"And when the sabbath was past, Mary Magdalene, and Mary the mother of James, and Salome, bought spices, so that they might go and anoint him. And very early on the first day of the week they went to the tomb when the sun had risen. And they were saying to one another, "Who will roll away the stone for us from the door of the tomb?" And looking up, they saw that the stone was rolled back--it was very large. And entering the tomb, they saw a young man sitting on the right side, dressed in a white robe; and they were amazed. And he said to them, "Do not be amazed; you seek Jesus of Nazareth, who was crucified. He has risen, he is not here; see the place where they laid him. But go, tell his disciples and Peter that he is going before you to Galilee...." Matthew 16: 1-7

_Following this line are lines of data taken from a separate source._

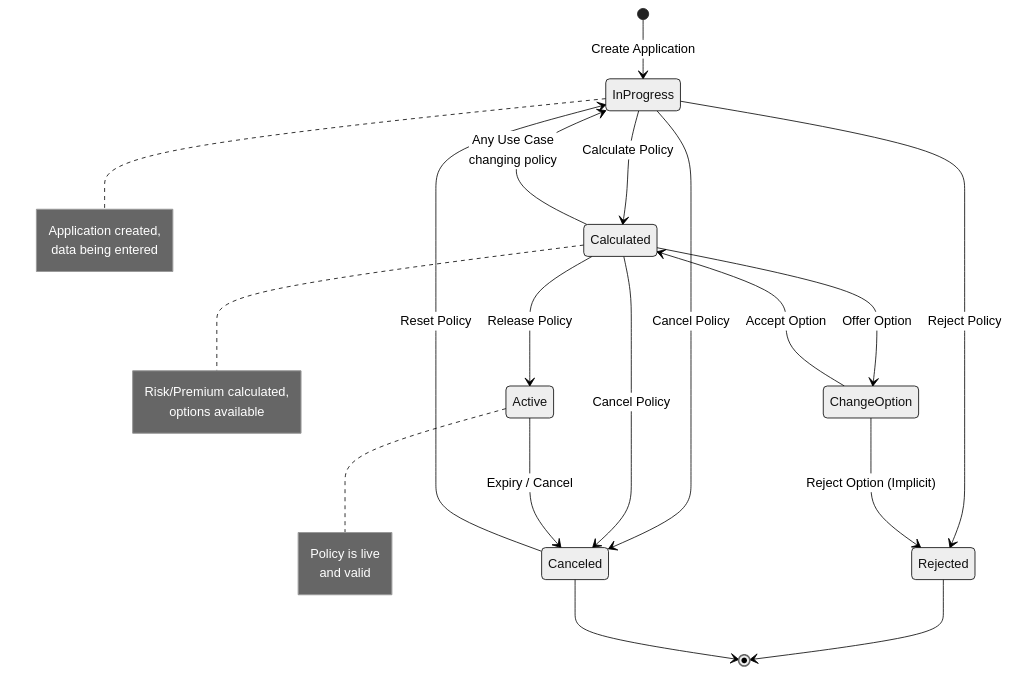
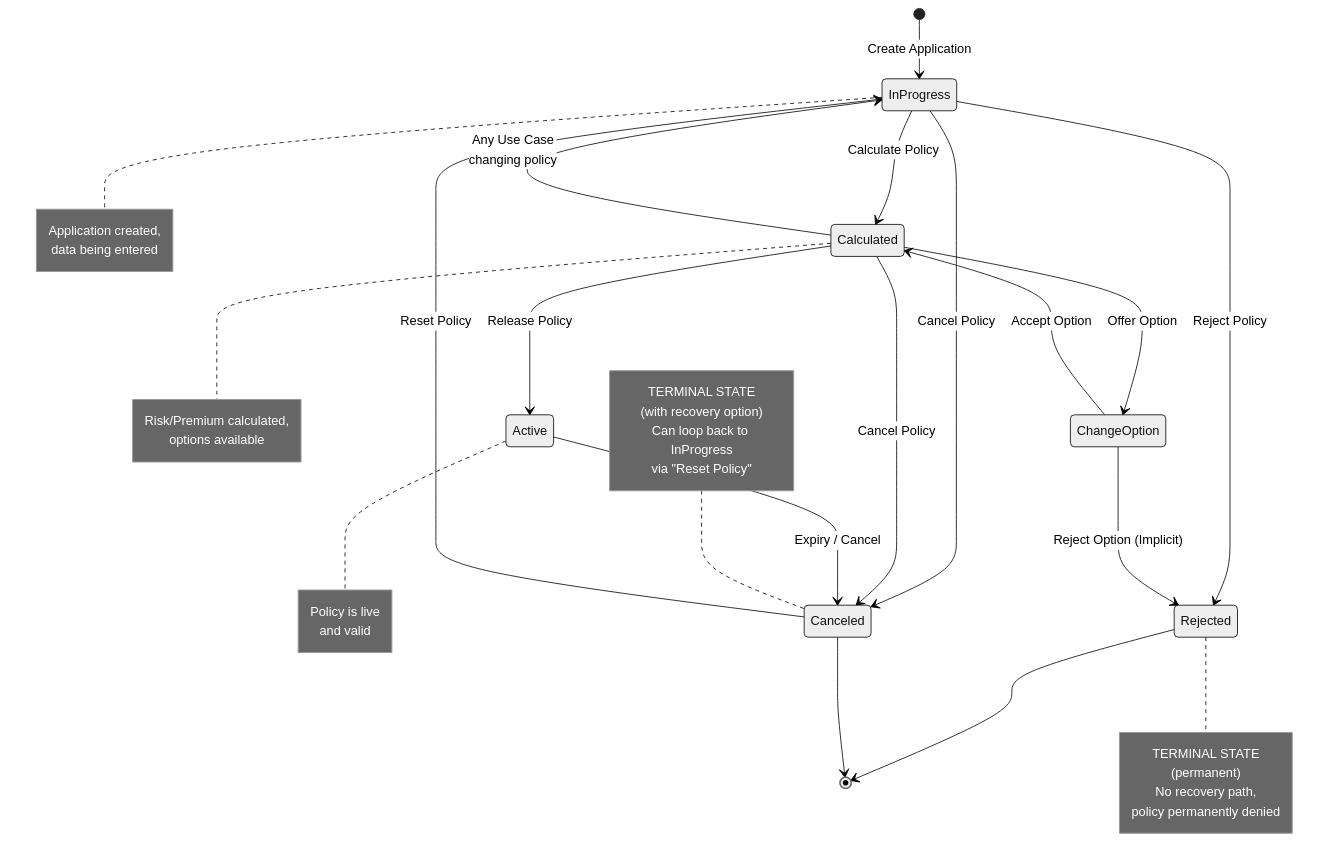
The diagram in 2_Evening 2 Diagram Overview/05-insurance-policy-lifecycle/README.md (ANcpLua/Advanced-Modeling), drawn with Mermaid (neutral theme) before and after one commit.

Commit message:
Add legend notes to insurance policy state diagram
- Clarify Canceled vs Rejected terminal states
- Canceled: recoverable terminal state (can Reset Policy)
- Rejected: permanent terminal state (no recovery path)
- Improves diagram readability and understanding

🤖 Generated with [Claude Code](https://claude.com/claude-code)

````diff
--- a/2_Evening 2 Diagram Overview/05-insurance-policy-lifecycle/README.md
+++ b/2_Evening 2 Diagram Overview/05-insurance-policy-lifecycle/README.md
@@ -27,38 +27,52 @@
 ```mermaid
 stateDiagram-v2
     [*] --> InProgress: Create Application
 
     InProgress --> Canceled: Cancel Policy
     InProgress --> Calculated: Calculate Policy
     InProgress --> Rejected: Reject Policy
 
     Calculated --> InProgress: Any Use Case<br/>changing policy
     Calculated --> Canceled: Cancel Policy
     Calculated --> Active: Release Policy
     Calculated --> ChangeOption: Offer Option
 
     ChangeOption --> Calculated: Accept Option
     ChangeOption --> Rejected: Reject Option (Implicit)
 
     Active --> Canceled: Expiry / Cancel
 
     Canceled --> InProgress: Reset Policy
 
     Rejected --> [*]
     Canceled --> [*]
 
     note right of InProgress
         Application created,
         data being entered
     end note
 
     note right of Calculated
         Risk/Premium calculated,
         options available
     end note
 
     note right of Active
         Policy is live
         and valid
     end note
+
+    note left of Canceled
+        TERMINAL STATE
+        (with recovery option)
+        Can loop back to InProgress
+        via "Reset Policy"
+    end note
+
+    note right of Rejected
+        TERMINAL STATE
+        (permanent)
+        No recovery path,
+        policy permanently denied
+    end note
 ```
````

Besides the blazingly obvious, that this is from the account in the Gospel of Matthew of the discovery that the Lord had risen, another thing occurs to me. Did y'all notice that *every* Mary has a surname or other descriptor to tell the reader which Mary we are talking about now? That says to me that Mary was one of those bog-standard names that appeared in so many families that you couldn't walk without tripping over a gal named Mary. Mary of Magdala is not Mary of Bethany (sister of Lazarus?) is not Mary the wife of Cleophas is not Mary the mother of Jesus. And that's just the Marys that I can roll off the top of my head.
Sometimes when I read spiritual meditations or Bible commentaries it seems like the writer has it in their head that there are only maybe 2 ladies named Mary in the entire Holy Land of Jesus' time. But it is there in the text, if one reads with attention, that there are LOTS of Marys. Also there appear to be lots of men named Jesus--why else does Jesus have a surname?--and lots of James and Jude and Simon as well. Possibly other given names in the Gospels give evidence that their holders had fairly common names. Having advanced the thought, I will leave it to the interested readers to explore for themselves.
This painting of the Resurrection of Christ was in a Portuguese church, but without digging a lot into the things from a couple of years back I can't remember which one. It was after Coimbra, I think. And certainly before Tui in Spain.